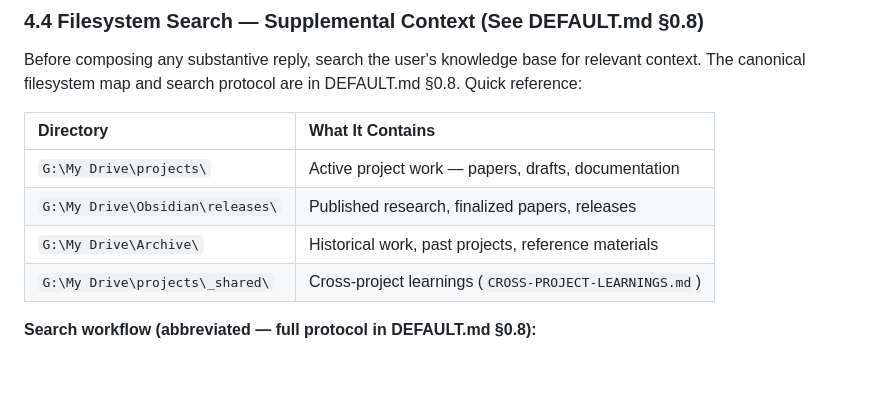
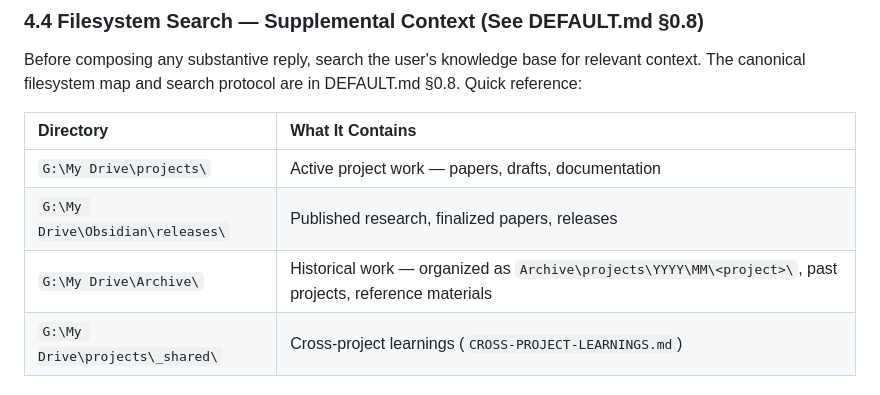
Before and after one commit to rwnq8/prompts, a Markdown page: email/EMAIL-AGENT-v1.3.md, the part around the change. GitHub-like rendering; blank space fills up the shorter version.

Commit message:
ACTION:EDIT FILE: email/EMAIL-CAPABILITIES.md, email/EMAIL-AGENT-v1.3.md RATIONALE:Update Archive description to reflect YYYY/MM structure in email agent files

```diff
--- a/email/EMAIL-AGENT-v1.3.md
+++ b/email/EMAIL-AGENT-v1.3.md
@@ -144,7 +144,7 @@ Before composing any substantive reply, search the user's knowledge base for rel
 |:----------|:-----------------|
 | `G:\My Drive\projects\` | Active project work — papers, drafts, documentation |
 | `G:\My Drive\Obsidian\releases\` | Published research, finalized papers, releases |
-| `G:\My Drive\Archive\` | Historical work, past projects, reference materials |
+| `G:\My Drive\Archive\` | Historical work — organized as `Archive\projects\YYYY\MM\<project>\`, past projects, reference materials |
 | `G:\My Drive\projects\_shared\` | Cross-project learnings (`CROSS-PROJECT-LEARNINGS.md`) |
 
 **Search workflow (abbreviated — full protocol in DEFAULT.md §0.8):**
```
Also changed, not shown: email/EMAIL-CAPABILITIES.md (+1 -1 lines).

○ ○ ○ ○

**BRIEF:** Select every line of the material above holding the word "Archive" and copy it.

**SOLUTION FOR THIS PROBLEM:**
ACTION:EDIT FILE: email/EMAIL-CAPABILITIES.md, email/EMAIL-AGENT-v1.3.md RATIONALE:Update Archive description to reflect YYYY/MM structure in email agent files
-| `G:\My Drive\Archive\` | Historical work, past projects, reference materials |
+| `G:\My Drive\Archive\` | Historical work — organized as `Archive\projects\YYYY\MM\<project>\`, past projects, reference materials |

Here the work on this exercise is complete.